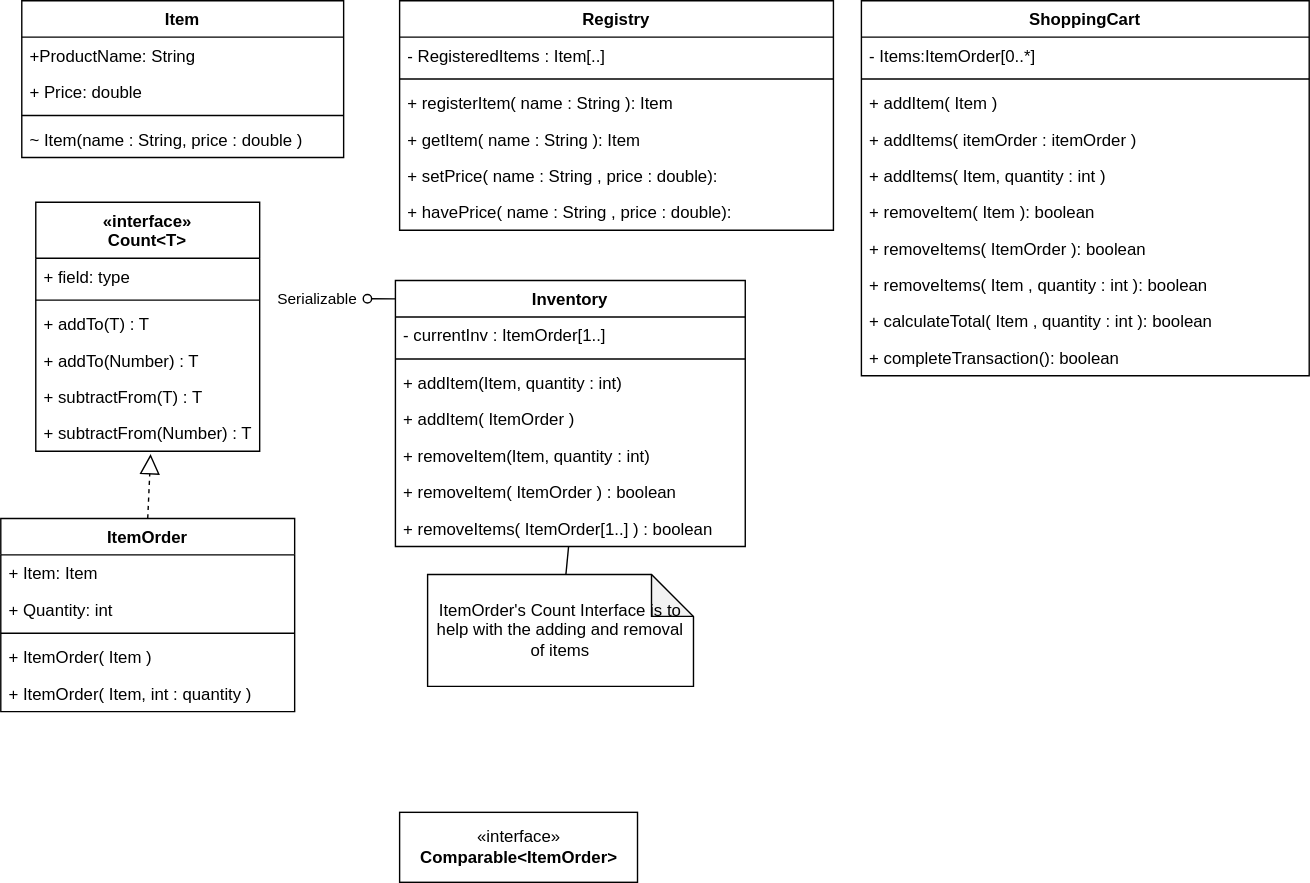
The draw.io diagram Diagram.svg in merlin2v/StoreSystem, before a commit. Source tidied: cells renumbered, new cells last; positions are measured from the earlier drawing's top-left corner, leaving out a move shared by most shapes.
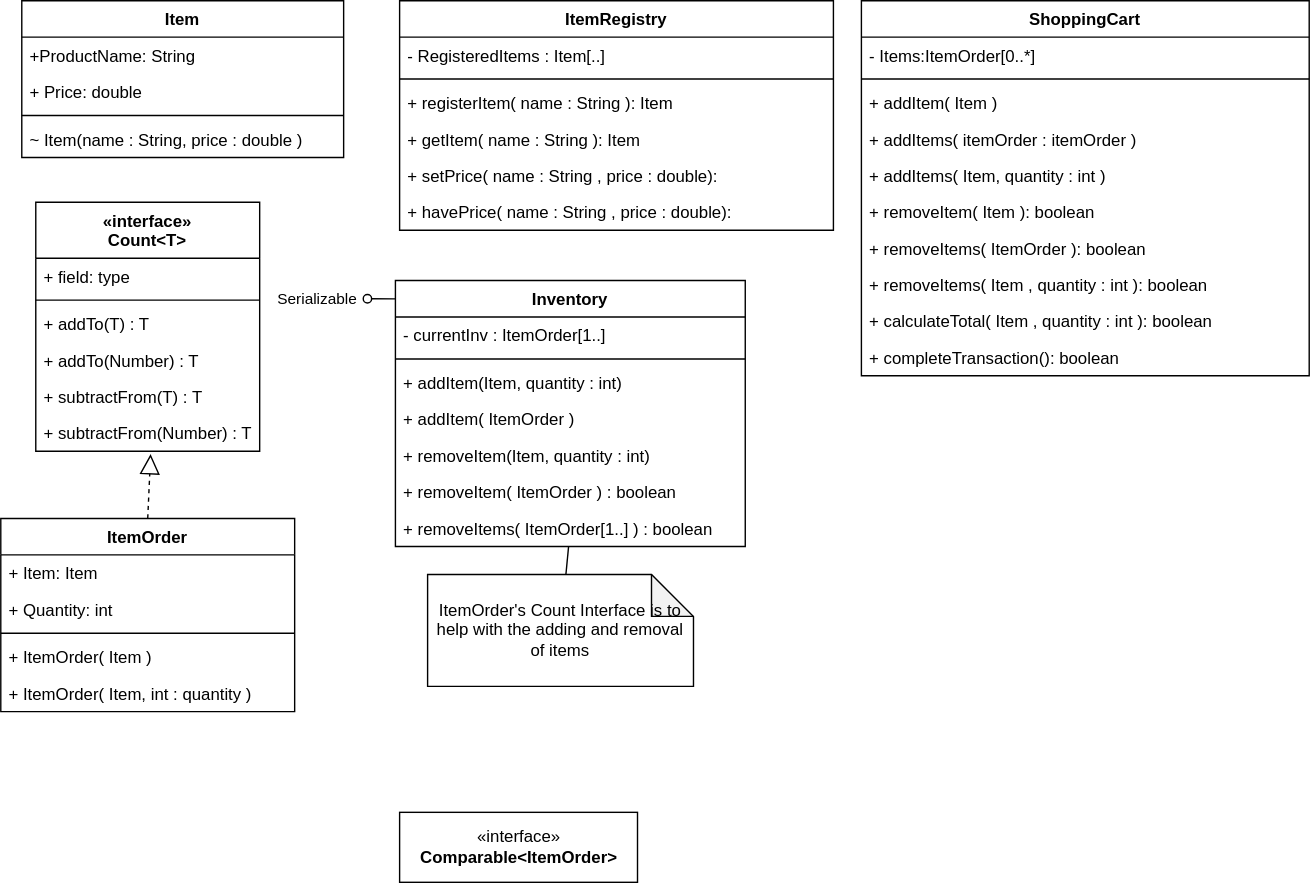
After the commit.

Change to the diagram source:
```diff
@@ -68,7 +68,7 @@
     <mxCell id="23" value="+ completeTransaction(): boolean" style="text;strokeColor=none;fillColor=none;align=left;verticalAlign=top;spacingLeft=4;spacingRight=4;overflow=hidden;startSize=26;" parent="13" vertex="1">
       <mxGeometry y="242" width="320" height="26" as="geometry" />
     </mxCell>
-    <mxCell id="24" value="Registry" style="swimlane;fontStyle=1;align=center;verticalAlign=top;horizontal=1;startSize=26;fillColor=none;gradientColor=none;fontFamily=Helvetica;" parent="1" vertex="1">
+    <mxCell id="24" value="ItemRegistry" style="swimlane;fontStyle=1;align=center;verticalAlign=top;horizontal=1;startSize=26;fillColor=none;gradientColor=none;fontFamily=Helvetica;" parent="1" vertex="1">
       <mxGeometry x="285" width="310" height="164" as="geometry" />
     </mxCell>
     <mxCell id="25" value="- RegisteredItems : Item[..]" style="text;strokeColor=none;fillColor=none;align=left;verticalAlign=top;spacingLeft=4;spacingRight=4;overflow=hidden;fontFamily=Helvetica;" parent="24" vertex="1">
```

++++++++++

• _EXERCISE DETAILS_
Each line above is to be duplicated exactly, and the pictures are to be omitted.

• _ANSWER BELOW_
The draw.io diagram Diagram.svg in merlin2v/StoreSystem, before a commit. Source tidied: cells renumbered, new cells last; positions are measured from the earlier drawing's top-left corner, leaving out a move shared by most shapes.
After the commit.

Change to the diagram source:
```diff
@@ -68,7 +68,7 @@
     <mxCell id="23" value="+ completeTransaction(): boolean" style="text;strokeColor=none;fillColor=none;align=left;verticalAlign=top;spacingLeft=4;spacingRight=4;overflow=hidden;startSize=26;" parent="13" vertex="1">
       <mxGeometry y="242" width="320" height="26" as="geometry" />
     </mxCell>
-    <mxCell id="24" value="Registry" style="swimlane;fontStyle=1;align=center;verticalAlign=top;horizontal=1;startSize=26;fillColor=none;gradientColor=none;fontFamily=Helvetica;" parent="1" vertex="1">
+    <mxCell id="24" value="ItemRegistry" style="swimlane;fontStyle=1;align=center;verticalAlign=top;horizontal=1;startSize=26;fillColor=none;gradientColor=none;fontFamily=Helvetica;" parent="1" vertex="1">
       <mxGeometry x="285" width="310" height="164" as="geometry" />
     </mxCell>
     <mxCell id="25" value="- RegisteredItems : Item[..]" style="text;strokeColor=none;fillColor=none;align=left;verticalAlign=top;spacingLeft=4;spacingRight=4;overflow=hidden;fontFamily=Helvetica;" parent="24" vertex="1">
```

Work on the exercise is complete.